Guest first evening in the lodge normally means a local area tour to find black bears. The hour plus boat ride lets guests get comfortable with the boats and guides as well as a chance to see some wildlife such as harbour seals, eagles, black bear and learn a little history of the surrounding area. At certain times of the season the hardest animal to find is the black bear. This is late July and early August when all the berries are ripe and bears are less likely to come to the beach looking for food. This photo is in the spring as the cubs are still quite small. Triplets are not very common for black bears but more so for grizzly bears.
In our area we have two types of Orca. We have the residents and the Biggs (aka transient). Although quite similar in size and appearance their behaviour is quite different. The resident Orca show up in the summer and usually remain in the area until the fall. The Residents feed exclusively on fish, and enter the area to feed on salmon. Their primary food source is the chinook salmon, which is the largest of the 5 species. To a lesser extend they also feed on other types of salmon, lingcod, squid and various other species of fish. They will never feed on marine mammals and despite their name tend to leave the area during the winter months. They are very social and often vocalise. On the other hand the Biggs can be spotted year-round. They feed on marine mammals with harbour seals (like the ones in the picture) being their main food source, although propose, dolphins, sea lions and otters are also commonly on the menu. These animals are much “stealthier”, traveling quickly and vocalising much less. This is because they are on the hunt for mammals which can detect their calls. The Biggs below circled this particular rock several times, but in this case were unsuccessful in catching a seal off guard.

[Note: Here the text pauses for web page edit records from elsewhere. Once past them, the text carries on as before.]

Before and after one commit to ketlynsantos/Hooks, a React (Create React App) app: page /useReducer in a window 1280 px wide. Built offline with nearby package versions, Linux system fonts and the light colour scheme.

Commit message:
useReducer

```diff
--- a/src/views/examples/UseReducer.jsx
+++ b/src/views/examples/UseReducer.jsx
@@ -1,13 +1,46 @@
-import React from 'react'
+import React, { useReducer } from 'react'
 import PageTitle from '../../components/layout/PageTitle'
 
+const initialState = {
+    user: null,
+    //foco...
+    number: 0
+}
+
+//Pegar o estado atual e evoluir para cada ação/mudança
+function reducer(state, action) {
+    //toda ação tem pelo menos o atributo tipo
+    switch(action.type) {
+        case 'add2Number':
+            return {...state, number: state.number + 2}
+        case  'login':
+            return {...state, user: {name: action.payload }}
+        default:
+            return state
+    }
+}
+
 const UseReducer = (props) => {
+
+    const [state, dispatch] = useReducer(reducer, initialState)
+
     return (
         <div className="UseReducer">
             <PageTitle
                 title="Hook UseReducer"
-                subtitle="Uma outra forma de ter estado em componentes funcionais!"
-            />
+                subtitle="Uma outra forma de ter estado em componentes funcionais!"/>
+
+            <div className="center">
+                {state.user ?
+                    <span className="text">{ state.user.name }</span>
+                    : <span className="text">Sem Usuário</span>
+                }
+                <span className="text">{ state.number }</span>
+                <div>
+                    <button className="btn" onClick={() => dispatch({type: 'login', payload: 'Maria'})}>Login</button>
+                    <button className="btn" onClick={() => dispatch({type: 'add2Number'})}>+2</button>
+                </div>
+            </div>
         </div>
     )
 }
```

The Biggs Orca were named after Dr. Micheal Bigg who pioneered Orca research in the area. He realised that individual whales can be identified by their dorsal fin and saddle patch. This led to the creation of a thorough catalogue of animals and their family structures, which are organised by clans, pods and matrilines.